Freshwater snails are one of the most consistent food sources available to fish, but one of the most underfished imitations used by flyfishers.
They are not a seasonal food sources, as their life cycle is only 60 days long, so they are prevalent in our water systems all year round.
Snails - some 4000 species of them - are gastropod molluscs living in freshwater that feed on algae, diatoms and detritus, including dead plant material. They generally attach themselves to rocks, gravel beds or solid submerged substrate or aquatic vegetation. The colour pigments found in the protective layer that covers their shell accounts for their camouflage, adapting their colour to their aquatic environment. I always try to match the colour of my snail imitation to the colour of the water.
The snail is one of those out-of-sight out-of-mind food sources that fishermen don't really talk about. This situation is exacerbated by the fact that the imitative fly patterns are about as non-descript as the creature itself and the fishing techniques are synonymous with their perceived lack of movement.
Furthermore, fish feeding behaviour is not always easy to distinguish, so one does not always have confidence fishing snail imitations.
So why fish them at all?
Well, if the stomach contents of fish is anything to guide your knowledge on what the fish actually eat and what fly you should be fishing, and if the age-old saying of "find the food, find the fish" holds true, then you should be paying attention to the fact that snails are very prevalent in the stomach contents of fish!
But if they are mostly attached to vegetation and substrate below the surface and fish gorge themselves on snails underwater, how do we know when to imitate them? There are some subtle signs to look out for. Snails have developed lungs, comb-like gills, allowing them to breathe by coming up to the surface for oxygen, and that is our moment of opportunity.
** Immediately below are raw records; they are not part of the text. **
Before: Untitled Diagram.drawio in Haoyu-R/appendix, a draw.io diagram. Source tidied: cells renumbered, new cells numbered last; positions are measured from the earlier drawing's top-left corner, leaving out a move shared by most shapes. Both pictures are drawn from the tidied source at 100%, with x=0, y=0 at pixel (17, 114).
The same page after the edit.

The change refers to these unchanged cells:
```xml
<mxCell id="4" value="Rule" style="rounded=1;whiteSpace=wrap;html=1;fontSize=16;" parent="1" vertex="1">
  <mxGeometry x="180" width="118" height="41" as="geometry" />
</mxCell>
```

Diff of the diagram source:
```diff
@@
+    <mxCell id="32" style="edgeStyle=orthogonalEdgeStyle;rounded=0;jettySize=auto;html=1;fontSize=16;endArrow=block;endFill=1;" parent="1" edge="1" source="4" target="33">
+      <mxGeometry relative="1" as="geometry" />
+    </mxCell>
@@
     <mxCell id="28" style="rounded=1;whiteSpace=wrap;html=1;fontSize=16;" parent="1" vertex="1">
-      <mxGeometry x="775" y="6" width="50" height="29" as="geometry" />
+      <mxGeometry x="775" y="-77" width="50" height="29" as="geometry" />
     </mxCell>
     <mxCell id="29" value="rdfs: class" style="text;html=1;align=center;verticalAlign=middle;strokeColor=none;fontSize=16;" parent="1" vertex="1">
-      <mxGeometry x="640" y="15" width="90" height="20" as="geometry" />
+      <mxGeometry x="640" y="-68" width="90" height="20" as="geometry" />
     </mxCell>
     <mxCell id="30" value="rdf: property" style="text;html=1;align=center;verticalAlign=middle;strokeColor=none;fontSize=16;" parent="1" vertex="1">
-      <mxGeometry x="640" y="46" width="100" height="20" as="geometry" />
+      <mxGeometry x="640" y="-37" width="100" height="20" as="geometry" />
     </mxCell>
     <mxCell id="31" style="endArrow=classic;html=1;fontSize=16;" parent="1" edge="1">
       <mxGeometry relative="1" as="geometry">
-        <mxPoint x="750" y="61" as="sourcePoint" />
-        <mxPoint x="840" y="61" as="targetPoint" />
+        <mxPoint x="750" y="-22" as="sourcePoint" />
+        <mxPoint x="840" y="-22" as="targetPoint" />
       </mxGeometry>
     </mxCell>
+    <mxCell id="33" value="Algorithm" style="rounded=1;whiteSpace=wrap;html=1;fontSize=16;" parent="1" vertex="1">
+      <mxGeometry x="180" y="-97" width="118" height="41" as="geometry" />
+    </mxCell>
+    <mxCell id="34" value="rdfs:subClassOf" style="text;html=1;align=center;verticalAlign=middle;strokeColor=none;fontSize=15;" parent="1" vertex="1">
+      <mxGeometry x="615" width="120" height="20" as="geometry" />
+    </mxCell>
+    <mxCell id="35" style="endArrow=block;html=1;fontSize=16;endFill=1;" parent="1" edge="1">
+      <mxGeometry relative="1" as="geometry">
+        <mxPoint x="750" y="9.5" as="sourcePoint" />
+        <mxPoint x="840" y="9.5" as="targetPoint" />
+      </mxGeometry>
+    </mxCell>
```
Once they have detached themselves from the substrate, they slowly rise up to the surface, floating, suspended in the meniscus, whilst literally sucking in oxygen. This makes them very easy targets for fish. As snails cannot swim per se, they get blown by the wind or drift in the currents. The confusion is that you might see the odd fish boiling in the ripples or head and tailing along a wind lane, and you would be forgiven for thinking they are feeding on midge pupae.
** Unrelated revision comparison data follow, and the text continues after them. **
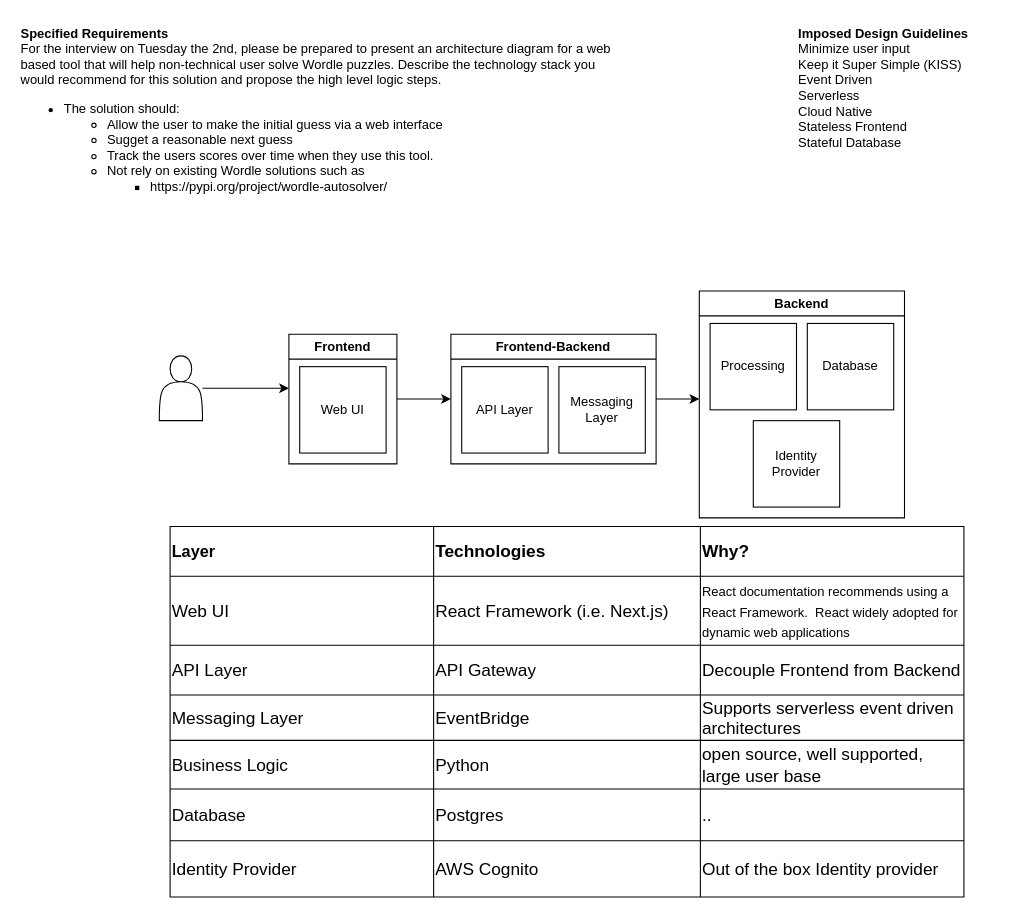
This is page "overview" (1 of 2) of Untitled Diagram.drawio from BriceBuilder/worldle-assistant, a draw.io file, before an edit. Source tidied: cells renumbered, new cells numbered last; positions are measured from the earlier drawing's top-left corner, leaving out a move shared by most shapes. Both pictures are drawn from the tidied source at 108%, with x=0, y=0 at pixel (18, 18).
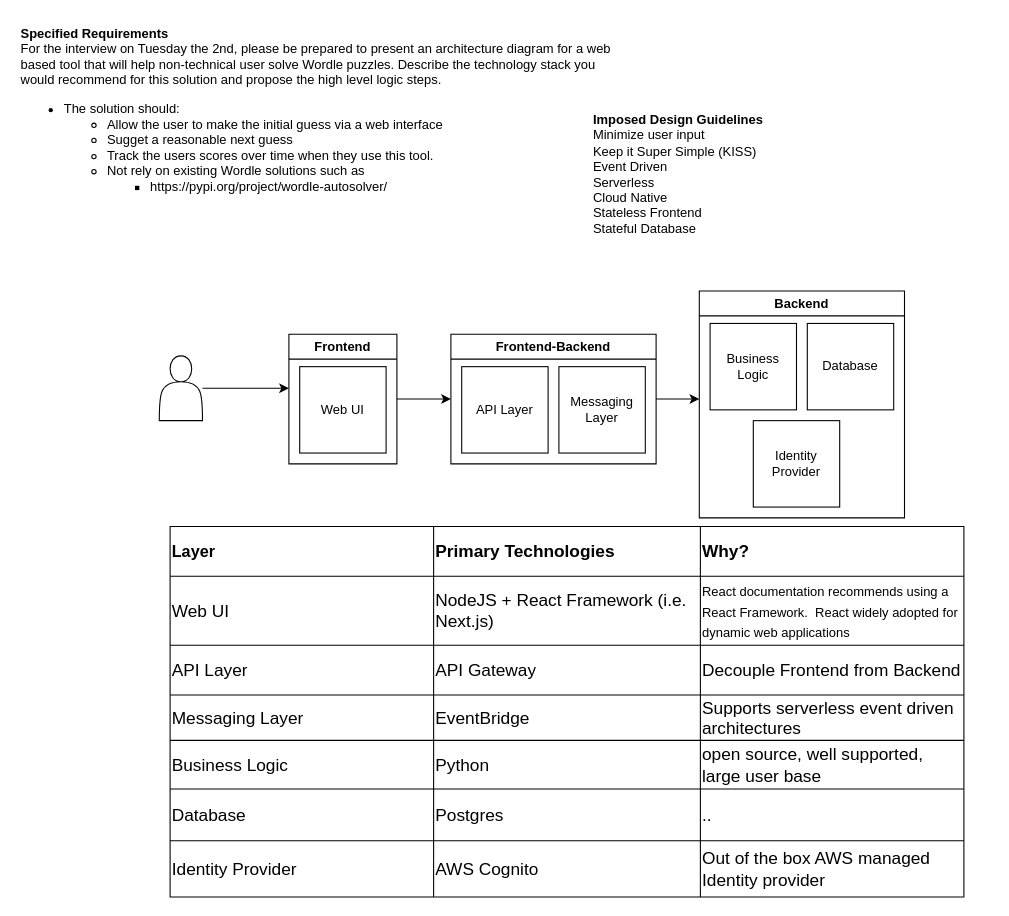
The same page after the edit.

The change refers to these unchanged cells:
```xml
<mxCell id="6" style="shape=tableRow;horizontal=0;startSize=0;swimlaneHead=0;swimlaneBody=0;strokeColor=inherit;top=0;left=0;bottom=0;right=0;fillColor=none;fontSize=16;align=left;" parent="5" vertex="1">
  <mxGeometry width="735" height="46" as="geometry" />
</mxCell>
<mxCell id="10" style="shape=tableRow;horizontal=0;startSize=0;swimlaneHead=0;swimlaneBody=0;strokeColor=inherit;top=0;left=0;bottom=0;right=0;fillColor=none;fontSize=16;align=left;" parent="5" vertex="1">
  <mxGeometry y="46" width="735" height="64" as="geometry" />
</mxCell>
<mxCell id="30" style="shape=tableRow;horizontal=0;startSize=0;swimlaneHead=0;swimlaneBody=0;strokeColor=inherit;top=0;left=0;bottom=0;right=0;fillColor=none;fontSize=16;align=left;" parent="5" vertex="1">
  <mxGeometry y="291" width="735" height="52" as="geometry" />
</mxCell>
<mxCell id="39" value="Backend" style="swimlane;whiteSpace=wrap;html=1;" parent="1" vertex="1">
  <mxGeometry x="630" y="252" width="190" height="210" as="geometry" />
</mxCell>
```

The edit, as a diff of the source:
```diff
@@
     <mxCell id="4" value="&lt;b&gt;Imposed Design Guidelines&lt;br&gt;&lt;/b&gt;Minimize user input&lt;br&gt;Keep it Super Simple (KISS)&lt;br&gt;Event Driven&lt;br&gt;Serverless&lt;br&gt;Cloud Native&lt;br&gt;Stateless Frontend&lt;br&gt;Stateful Database" style="text;whiteSpace=wrap;html=1;" parent="1" vertex="1">
-      <mxGeometry x="720" width="180" height="140" as="geometry" />
+      <mxGeometry x="530" y="80" width="180" height="140" as="geometry" />
     </mxCell>
@@
-    <mxCell id="8" value="&lt;b&gt;Technologies&lt;/b&gt;" style="shape=partialRectangle;html=1;whiteSpace=wrap;strokeColor=inherit;overflow=hidden;fillColor=none;top=0;left=0;bottom=0;right=0;fontSize=16;align=left;" parent="6" vertex="1">
+    <mxCell id="8" value="&lt;b&gt;Primary Technologies&lt;/b&gt;" style="shape=partialRectangle;html=1;whiteSpace=wrap;strokeColor=inherit;overflow=hidden;fillColor=none;top=0;left=0;bottom=0;right=0;fontSize=16;align=left;" parent="6" vertex="1">
       <mxGeometry x="244" width="247" height="46" as="geometry" />
     </mxCell>
@@
-    <mxCell id="12" value="React Framework (i.e. Next.js)" style="shape=partialRectangle;html=1;whiteSpace=wrap;strokeColor=inherit;overflow=hidden;fillColor=none;top=0;left=0;bottom=0;right=0;fontSize=16;align=left;" parent="10" vertex="1">
+    <mxCell id="12" value="NodeJS + React Framework (i.e. Next.js)" style="shape=partialRectangle;html=1;whiteSpace=wrap;strokeColor=inherit;overflow=hidden;fillColor=none;top=0;left=0;bottom=0;right=0;fontSize=16;align=left;" parent="10" vertex="1">
       <mxGeometry x="244" width="247" height="64" as="geometry" />
     </mxCell>
@@
-    <mxCell id="33" value="Out of the box Identity provider" style="shape=partialRectangle;html=1;whiteSpace=wrap;strokeColor=inherit;overflow=hidden;fillColor=none;top=0;left=0;bottom=0;right=0;fontSize=16;align=left;" parent="30" vertex="1">
+    <mxCell id="33" value="Out of the box AWS managed Identity provider" style="shape=partialRectangle;html=1;whiteSpace=wrap;strokeColor=inherit;overflow=hidden;fillColor=none;top=0;left=0;bottom=0;right=0;fontSize=16;align=left;" parent="30" vertex="1">
       <mxGeometry x="491" width="244" height="52" as="geometry" />
     </mxCell>
@@
-    <mxCell id="40" value="Processing" style="whiteSpace=wrap;html=1;" parent="39" vertex="1">
+    <mxCell id="40" value="Business Logic" style="whiteSpace=wrap;html=1;" parent="39" vertex="1">
       <mxGeometry x="10" y="30" width="80" height="80" as="geometry" />
     </mxCell>
```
Once the snails have refilled with oxygen, they then drop back down to attach themselves to the substrate. This is another "tell", as very often your fly is taken on the drop - a good time to switch to a snail imitation.
How and where do we fish snail imitations? Whilst the focus has, in the past, been to fish snail imitations for trout, they are equally successful for yellowfish. It's best to use a floating line with a long leader - 12-15 feet - with your snail imitation as your point fly.
Present your fly near structure, next to weed beds or over rocky areas - typical places where snails could attach themselves underwater. This is much like prospecting with a dry fly, and you fish the snail in the same way - let it drift and then hold on for the take as fish usually commit when taking a snail imitation.
The method I enjoy most is presenting the snail on the edge of a ripple lane and allowing the wind to provide the necessary drift and bounce in the ripples. This area also proves productive when rigging a blood worm, and epoxy buzzer or daphnia imitation New Zealand-style, hanging about 40-60cm off the drifting snail. It is a good idea to twitch the fly every now and again to ensure you are in touch with the fly and there is no slack line caused by the wind.
I have taken this method to our rivers, targeting yellowfish very successfully. There I present the floating snail/dropper combination upstream and across, allowing the snail to bob on the surface through the current, while the dropper bounces just off the bottom. If the water is flowing too quickly and you cannot see the snail, place a strike indicator about a metre above the snail so you have some idea of how your presentation is drifting and you will be able to detect the take.
I have developed several snail imitations, all of which work well.
Floating snail: This is made by using a combination of shaped foam that is painted and sealed with Seal Skin, or foam dressed with dubbing, and securing a bead at the bend of the hook to ensure the snail floats vertically. This imitates the snail lying in the meniscus and is usually fished on its own, dead drift.
Dropper snail: For this snail I use foam, shaped and painted, then sealed with Seal Skin and finished off with peacock herl and saddle hackle bound at the eye of the hook This fly lies horizontally and is tied specifically on a barbed hook to secure your dropper fly which will then pull the snail pattern vertically when presented.
Weighted snails: These variations of your traditional Coch-y-Bonddu or Peacock and Spider, tied with a bead and tapered to suggest the shape of the snail. Use a floating line when you fish one of these flies, and position it as the point fly to pull down a team of unweighted nymphs. It should be fished using a very slow retrieve.
Fishing snail patterns requires extra patience, and while slowing down brings you in tune with your surroundings, the commitment of the take will bring you back to reality!
This article was first published in Africa's Original FLY FISHING Magazine.